- **What this task involves**: Nothing more is wanted than an exact repeat of the data below.

- **Dataset records**:
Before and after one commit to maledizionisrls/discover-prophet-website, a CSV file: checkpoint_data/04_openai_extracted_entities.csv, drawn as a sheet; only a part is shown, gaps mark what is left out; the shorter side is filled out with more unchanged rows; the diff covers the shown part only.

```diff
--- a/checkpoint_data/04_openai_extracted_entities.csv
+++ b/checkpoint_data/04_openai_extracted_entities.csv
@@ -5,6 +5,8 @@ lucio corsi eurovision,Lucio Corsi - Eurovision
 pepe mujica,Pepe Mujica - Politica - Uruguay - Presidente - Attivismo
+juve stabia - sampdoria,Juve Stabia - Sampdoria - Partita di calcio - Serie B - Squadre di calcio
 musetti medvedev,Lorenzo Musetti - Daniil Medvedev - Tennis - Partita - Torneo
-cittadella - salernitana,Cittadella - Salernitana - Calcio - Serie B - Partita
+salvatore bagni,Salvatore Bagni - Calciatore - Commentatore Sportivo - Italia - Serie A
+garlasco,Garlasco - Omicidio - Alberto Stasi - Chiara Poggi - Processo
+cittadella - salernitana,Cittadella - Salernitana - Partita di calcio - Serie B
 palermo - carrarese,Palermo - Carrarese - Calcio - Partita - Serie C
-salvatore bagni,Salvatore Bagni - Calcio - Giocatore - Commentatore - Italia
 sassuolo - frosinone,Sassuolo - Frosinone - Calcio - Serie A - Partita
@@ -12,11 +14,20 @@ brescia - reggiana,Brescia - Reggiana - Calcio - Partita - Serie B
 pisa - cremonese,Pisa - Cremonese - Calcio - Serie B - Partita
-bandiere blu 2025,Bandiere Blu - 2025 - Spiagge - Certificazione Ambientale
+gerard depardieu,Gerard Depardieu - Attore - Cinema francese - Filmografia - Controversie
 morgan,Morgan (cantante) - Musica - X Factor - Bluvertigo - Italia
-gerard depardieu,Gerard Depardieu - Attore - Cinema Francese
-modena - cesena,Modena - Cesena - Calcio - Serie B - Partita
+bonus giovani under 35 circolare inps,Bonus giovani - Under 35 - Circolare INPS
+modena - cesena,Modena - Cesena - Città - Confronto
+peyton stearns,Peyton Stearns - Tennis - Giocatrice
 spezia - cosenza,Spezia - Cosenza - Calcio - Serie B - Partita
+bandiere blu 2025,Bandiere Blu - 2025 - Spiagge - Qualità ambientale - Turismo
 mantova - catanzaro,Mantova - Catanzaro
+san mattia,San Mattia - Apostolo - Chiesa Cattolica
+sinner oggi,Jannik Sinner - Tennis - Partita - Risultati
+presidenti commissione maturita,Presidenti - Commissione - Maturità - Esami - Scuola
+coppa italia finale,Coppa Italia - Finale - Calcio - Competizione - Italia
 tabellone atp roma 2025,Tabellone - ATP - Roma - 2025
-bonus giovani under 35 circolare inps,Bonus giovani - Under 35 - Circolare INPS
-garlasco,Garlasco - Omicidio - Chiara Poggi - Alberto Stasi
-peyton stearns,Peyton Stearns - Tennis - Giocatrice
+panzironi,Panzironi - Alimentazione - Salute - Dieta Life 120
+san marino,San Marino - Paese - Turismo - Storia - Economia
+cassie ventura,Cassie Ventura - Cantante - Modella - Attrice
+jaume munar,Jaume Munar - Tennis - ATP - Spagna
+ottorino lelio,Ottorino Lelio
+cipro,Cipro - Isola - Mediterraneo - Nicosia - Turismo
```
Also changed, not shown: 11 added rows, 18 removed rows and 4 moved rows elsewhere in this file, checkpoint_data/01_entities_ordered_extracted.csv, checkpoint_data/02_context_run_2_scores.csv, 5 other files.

- **Result of the exercise**:
Before and after one commit to maledizionisrls/discover-prophet-website, a CSV file: checkpoint_data/04_openai_extracted_entities.csv, drawn as a sheet; only a part is shown, gaps mark what is left out; the shorter side is filled out with more unchanged rows; the diff covers the shown part only.

```diff
--- a/checkpoint_data/04_openai_extracted_entities.csv
+++ b/checkpoint_data/04_openai_extracted_entities.csv
@@ -5,6 +5,8 @@ lucio corsi eurovision,Lucio Corsi - Eurovision
 pepe mujica,Pepe Mujica - Politica - Uruguay - Presidente - Attivismo
+juve stabia - sampdoria,Juve Stabia - Sampdoria - Partita di calcio - Serie B - Squadre di calcio
 musetti medvedev,Lorenzo Musetti - Daniil Medvedev - Tennis - Partita - Torneo
-cittadella - salernitana,Cittadella - Salernitana - Calcio - Serie B - Partita
+salvatore bagni,Salvatore Bagni - Calciatore - Commentatore Sportivo - Italia - Serie A
+garlasco,Garlasco - Omicidio - Alberto Stasi - Chiara Poggi - Processo
+cittadella - salernitana,Cittadella - Salernitana - Partita di calcio - Serie B
 palermo - carrarese,Palermo - Carrarese - Calcio - Partita - Serie C
-salvatore bagni,Salvatore Bagni - Calcio - Giocatore - Commentatore - Italia
 sassuolo - frosinone,Sassuolo - Frosinone - Calcio - Serie A - Partita
@@ -12,11 +14,20 @@ brescia - reggiana,Brescia - Reggiana - Calcio - Partita - Serie B
 pisa - cremonese,Pisa - Cremonese - Calcio - Serie B - Partita
-bandiere blu 2025,Bandiere Blu - 2025 - Spiagge - Certificazione Ambientale
+gerard depardieu,Gerard Depardieu - Attore - Cinema francese - Filmografia - Controversie
 morgan,Morgan (cantante) - Musica - X Factor - Bluvertigo - Italia
-gerard depardieu,Gerard Depardieu - Attore - Cinema Francese
-modena - cesena,Modena - Cesena - Calcio - Serie B - Partita
+bonus giovani under 35 circolare inps,Bonus giovani - Under 35 - Circolare INPS
+modena - cesena,Modena - Cesena - Città - Confronto
+peyton stearns,Peyton Stearns - Tennis - Giocatrice
 spezia - cosenza,Spezia - Cosenza - Calcio - Serie B - Partita
+bandiere blu 2025,Bandiere Blu - 2025 - Spiagge - Qualità ambientale - Turismo
 mantova - catanzaro,Mantova - Catanzaro
+san mattia,San Mattia - Apostolo - Chiesa Cattolica
+sinner oggi,Jannik Sinner - Tennis - Partita - Risultati
+presidenti commissione maturita,Presidenti - Commissione - Maturità - Esami - Scuola
+coppa italia finale,Coppa Italia - Finale - Calcio - Competizione - Italia
 tabellone atp roma 2025,Tabellone - ATP - Roma - 2025
-bonus giovani under 35 circolare inps,Bonus giovani - Under 35 - Circolare INPS
-garlasco,Garlasco - Omicidio - Chiara Poggi - Alberto Stasi
-peyton stearns,Peyton Stearns - Tennis - Giocatrice
+panzironi,Panzironi - Alimentazione - Salute - Dieta Life 120
+san marino,San Marino - Paese - Turismo - Storia - Economia
+cassie ventura,Cassie Ventura - Cantante - Modella - Attrice
+jaume munar,Jaume Munar - Tennis - ATP - Spagna
+ottorino lelio,Ottorino Lelio
+cipro,Cipro - Isola - Mediterraneo - Nicosia - Turismo
```
Also changed, not shown: 11 added rows, 18 removed rows and 4 moved rows elsewhere in this file, checkpoint_data/01_entities_ordered_extracted.csv, checkpoint_data/02_context_run_2_scores.csv, 5 other files.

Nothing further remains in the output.